Form and Content
Excitement mounts from the first page of The Wheel on the School, which was written by Meindert De Jong and illustrated by Maurice Sendak. When Lina reads her essay about storks, the teacher asks the class to wonder why there are none in Shora. He gives them the afternoon off to discover something about storks, telling them that “sometimes when we wonder, we can make things begin to happen.” Some students take their assignment more seriously than others, but something does begin to happen when Lina learns from Grandmother Sibble both that storks had nested in Shora when she was a girl and that an old woman can be her friend. The children conclude that storks would need trees in the long run and, more immediately, since the birds are returning from Africa, a wheel so that they could nest on a sharp roof. School is again dismissed early so that the children can look for a wheel “where one is and where one isn’t.”

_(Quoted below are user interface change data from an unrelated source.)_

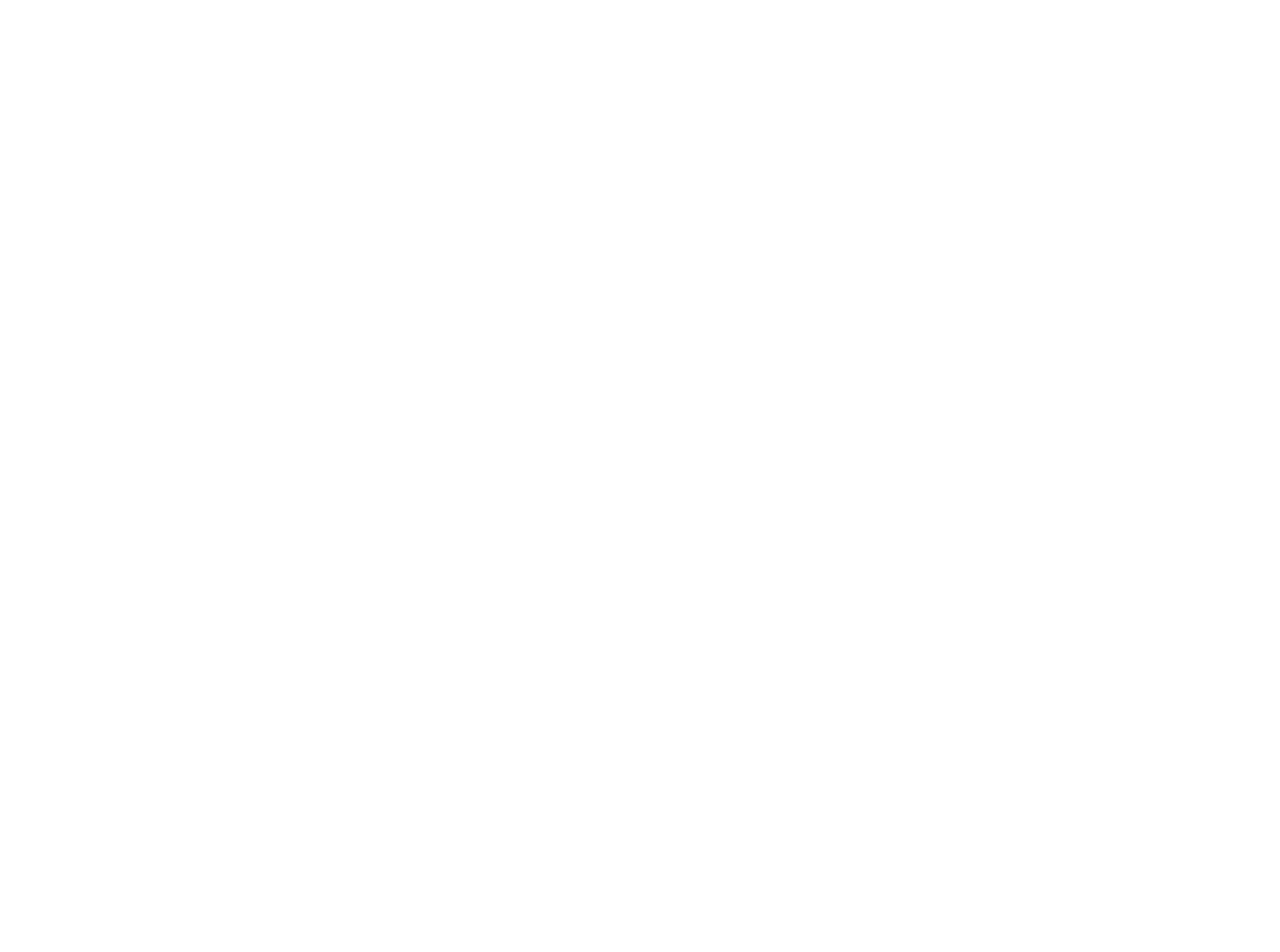
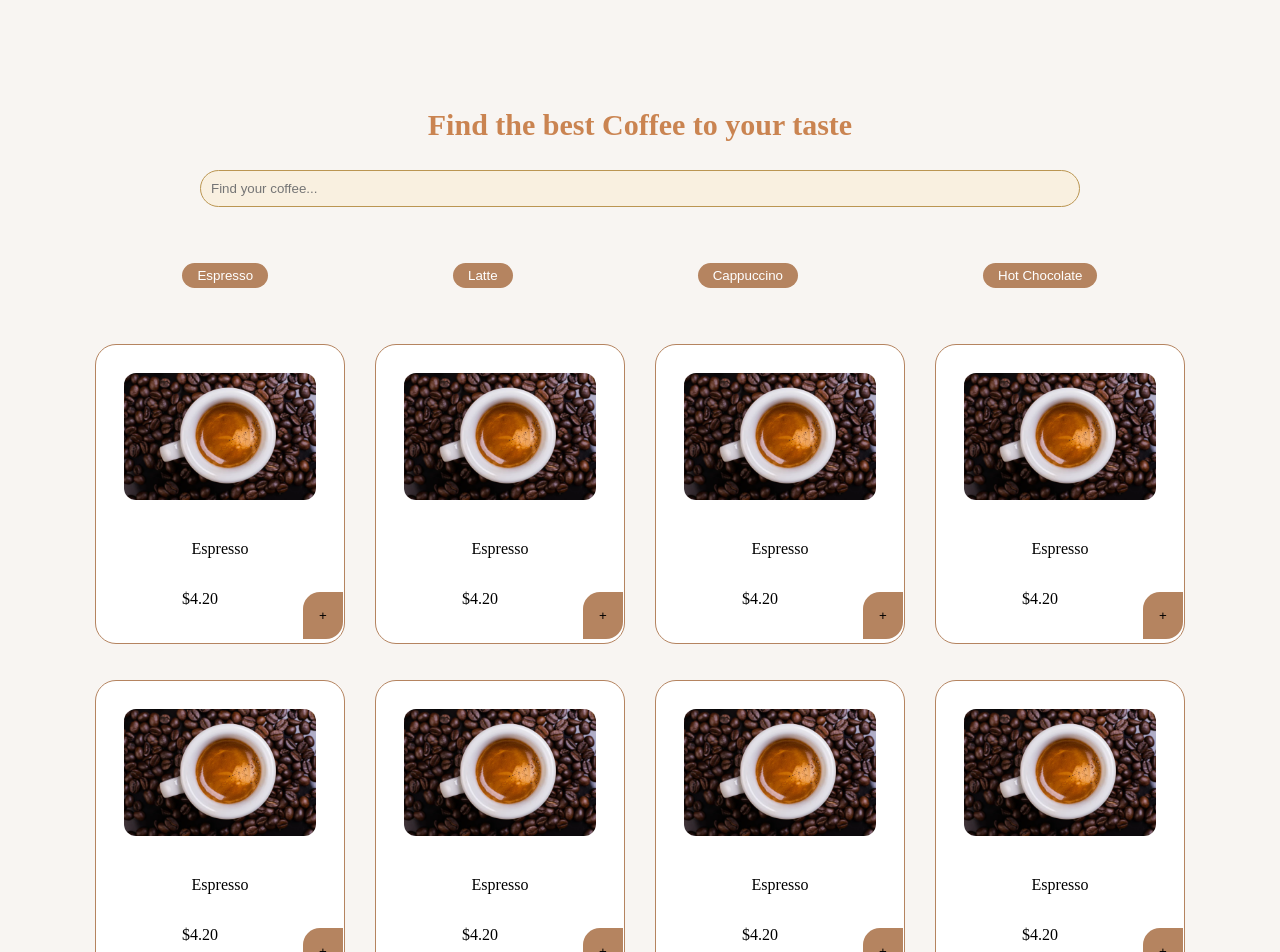
Before and after one commit to xolabangaza/Coffe_Machine, a React (Vite) app: page /home in a window 1280 px wide. Shown: the top 952 px of the page. Before the commit the page ends 800 px from the top, so only its background shows below. Built offline with nearby package versions, Linux system fonts and the light colour scheme.

Commit message:
added cards

```diff
--- a/src/App.jsx
+++ b/src/App.jsx
@@ -1,8 +1,20 @@
-import { useState } from 'react'
-import './App.css'
+// App.js
+import React from 'react';
+import { BrowserRouter as Router, Routes, Route } from 'react-router-dom';
+import SplashScreen from './SplashScreen';
+import HomeScreen from './HomeScreen';
+import DetailsScreen from './DetailsScreen';
 
 function App() {
-
+  return (
+    <Router>
+      <Routes>
+        <Route path="/" element={<SplashScreen />} />
+        <Route path="/home" element={<HomeScreen />} />
+        <Route path="/details" element={<DetailsScreen />} />
+      </Routes>
+    </Router>
+  );
 }
 
-export default App
+export default App;
--- /dev/null
+++ b/src/DetailsScreen.css
@@ -0,0 +1,27 @@
+.details-container {
+    padding: 20px;
+    background-color: #f8f5f2;
+  }
+
+  .details-img {
+    width: 100%;
+    border-radius: 10px;
+    margin-bottom: 20px;
+  }
+
+  .options, .size-options, .quantity, .price {
+    margin: 15px 0;
+  }
+
+  button {
+    padding: 10px;
+    border-radius: 20px;
+    border: none;
+    cursor: pointer;
+  }
+
+  .buy-button {
+    background-color: #b58460;
+    color: white;
+    padding: 10px 20px;
+  }
--- /dev/null
+++ b/src/DetailsScreen.jsx
@@ -0,0 +1,45 @@
+// DetailsScreen.js
+import React, { useState } from 'react';
+import './DetailsScreen.css';
+
+const DetailsScreen = () => {
+  const [size, setSize] = useState('M');
+  const [chocolate, setChocolate] = useState('Milk Chocolate');
+  const [quantity, setQuantity] = useState(1);
+
+  const increaseQuantity = () => setQuantity(quantity + 1);
+  const decreaseQuantity = () => setQuantity(Math.max(1, quantity - 1));
+
+  return (
+    <div className="details-container">
+      <img src="espresso-detail.jpg" alt="Espresso" className="details-img" />
+      <h2>Espresso with chocolate</h2>
+      <p>Description of the coffee goes here.</p>
+      <div className="options">
+        <h4>Choice of Chocolate</h4>
+        <div>
+          <button onClick={() => setChocolate('White Chocolate')}>White</button>
+          <button onClick={() => setChocolate('Milk Chocolate')}>Milk</button>
+          <button onClick={() => setChocolate('Dark Chocolate')}>Dark</button>
+        </div>
+      </div>
+      <div className="size-options">
+        <h4>Size</h4>
+        <button onClick={() => setSize('S')}>S</button>
+        <button onClick={() => setSize('M')}>M</button>
+        <button onClick={() => setSize('L')}>L</button>
+      </div>
+      <div className="quantity">
+        <button onClick={decreaseQuantity}>-</button>
+        <span>{quantity}</span>
+        <button onClick={increaseQuantity}>+</button>
+      </div>
+      <div className="price">
+        <h2>$4.20</h2>
+        <button className="buy-button">Buy Now</button>
+      </div>
+    </div>
+  );
+};
+
+export default DetailsScreen;
--- /dev/null
+++ b/src/HomeScreen.css
@@ -0,0 +1,76 @@
+*{
+    padding: 18px;
+}
+
+body{
+    /* padding: 20px; */
+    background-color: #f8f5f2;
+  }
+
+  .home-header {
+    display: flex;
+    flex-direction: column;
+    align-items: center;
+    margin-bottom: 20px;
+  }
+  .home-heading{
+    color: #ca8451;
+    font-size: 30px;
+  }
+  .search-input {
+    width: 80%;
+    padding: 10px;
+    border-radius: 20px;
+    border: 1px solid rgb(187, 150, 82);
+    background: rgba(252, 236, 207, 0.5);
+    margin-top: 10px;
+  }
+
+  .coffee-categories {
+    display: flex;
+    justify-content: space-around;
+    margin-bottom: 20px;
+  }
+
+  .coffee-categories button {
+    background-color: #b58460;
+    color: white;
+    padding: 5px 15px;
+    border-radius: 20px;
+    border: none;
+    cursor: pointer;
+  }
+
+  .coffee-grid {
+    display: flex;
+    flex-wrap: wrap;
+    gap: 30px;
+    justify-content: center;
+  }
+
+  .coffee-item {
+    background-color: white;
+    border: 1px solid #b58460;
+    border-radius: 21px;
+    padding: 10px;
+    text-align: center;
+    width: 250px;
+    height: 300px;
+  }
+
+  .coffee-img {
+    width: 100%;
+    border-radius: 30px;
+  }
+
+  .add-btn{
+    background-color: #b58460;
+    position: relative;
+    left: 67px;
+    top: 16px;
+    padding: 16px;
+    border-top-right-radius: 0;
+    border-bottom-left-radius: 0;
+    border-top-left-radius: 17px;
+    border-bottom-right-radius: 17px;
+  }
--- /dev/null
+++ b/src/HomeScreen.jsx
@@ -0,0 +1,76 @@
+import React from 'react';
+import './HomeScreen.css';
+import Espresso from './assets/espresso.png'
+
+const HomeScreen = () => {
+  return (
+    <div className="home-container">
+      <header className="home-header">
+        <h2 className='home-heading'>Find the best Coffee to your taste</h2>
+        <input type="text" placeholder="Find your coffee..." className="search-input" />
+      </header>
+      <section className="coffee-categories">
+        <button>Espresso</button>
+        <button>Latte</button>
+        <button>Cappuccino</button>
+        <button>Hot Chocolate</button>
+      </section>
+      <section className="coffee-grid">
+        {/* Example Coffee Item */}
+        <div className="coffee-item">
+          <img src={Espresso} alt="Espresso" className="coffee-img" />
+          <p>Espresso</p>
+          <span>$4.20</span>
+          <button className='add-btn'>+</button>
+        </div>
+        <div className="coffee-item">
+          <img src={Espresso} alt="Espresso" className="coffee-img" />
+          <p>Espresso</p>
+          <span>$4.20</span>
+          <button className='add-btn'>+</button>
+        </div>
+        <div className="coffee-item">
+          <img src={Espresso} alt="Espresso" className="coffee-img" />
+          <p>Espresso</p>
+          <span>$4.20</span>
+          <button className='add-btn'>+</button>
+        </div>
+        <div className="coffee-item">
+          <img src={Espresso} alt="Espresso" className="coffee-img" />
+          <p>Espresso</p>
+          <span>$4.20</span>
+          <button className='add-btn'>+</button>
+        </div>
+      </section>
+      <section className="coffee-grid">
+        {/* Example Coffee Item */}
+        <div className="coffee-item">
+          <img src={Espresso} alt="Espresso" className="coffee-img" />
+          <p>Espresso</p>
+          <span>$4.20</span>
+          <button className='add-btn'>+</button>
+        </div>
+        <div className="coffee-item">
+          <img src={Espresso} alt="Espresso" className="coffee-img" />
+          <p>Espresso</p>
+          <span>$4.20</span>
+          <button className='add-btn'>+</button>
+        </div>
+        <div className="coffee-item">
+          <img src={Espresso} alt="Espresso" className="coffee-img" />
+          <p>Espresso</p>
+          <span>$4.20</span>
+          <button className='add-btn'>+</button>
+        </div>
+        <div className="coffee-item">
+          <img src={Espresso} alt="Espresso" className="coffee-img" />
+          <p>Espresso</p>
+          <span>$4.20</span>
+          <button className='add-btn'>+</button>
+        </div>
+      </section>
+    </div>
+  );
+};
+
+export default HomeScreen;
--- /dev/null
+++ b/src/SplashScreen.css
@@ -0,0 +1,37 @@
+*{
+    margin: 0;
+    padding: 0;
+    box-sizing: border-box;
+}
+
+.splash-container {
+    display: flex;
+    flex-direction: column;
+    align-items: center;
+    justify-content: center;
+    height: 100vh;
+    background-color: #f3e5d7;
+  }
+
+  .splash-image {
+    margin-bottom: 20px;
+  }
+
+  .message{
+    padding: 20px;
+    font-size: large;
+  }
+.heading{
+    font-size: 40px;
+    color: #9b6742;
+}
+
+  .start-button {
+    background-color: #b58460;
+    color: white;
+    margin-top: 15px;
+    padding: 15px 25px;
+    border-radius: 20px;
+    border: none;
+    cursor: pointer;
+  }
--- /dev/null
+++ b/src/SplashScreen.jsx
@@ -0,0 +1,23 @@
+import React from 'react';
+import { useNavigate } from 'react-router-dom';
+import './SplashScreen.css';
+import splash from './assets/splash.png'
+
+const SplashScreen = () => {
+  const navigate = useNavigate();
+
+  const handleDiveIn = () => {
+    navigate('/home');
+  };
+
+  return (
+    <div className="splash-container">
+      <img src={splash} alt="Coffee Splash" className="splash-image" />
+      <h2 className='heading'>Fuel your day</h2>
+      <p className='message'>Get the cup filled with your choice to stay focused and awake.</p>
+      <button className="start-button" onClick={handleDiveIn}>Dive In</button>
+    </div>
+  );
+};
+
+export default SplashScreen;
```
Also changed, not shown: src/assets/espresso.png (added), src/assets/splash.png (added).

The following chapters are structured like spokes as the children fan out from Shora looking for wheels. Jella, the biggest boy, “borrows” one from a farmer but is caught by the irate man. The twins Pier and Dirk, having no luck on their road, decide that a closed-off courtyard that hides Shora’s cherry tree and its mean, legless owner, who keeps boys away with his pile of stones, is “where a wheel isn’t.” Their scheme, failing when Janus catches them, is transformed as they learn from the man how he lost his legs....
(The entire section is 549 words.)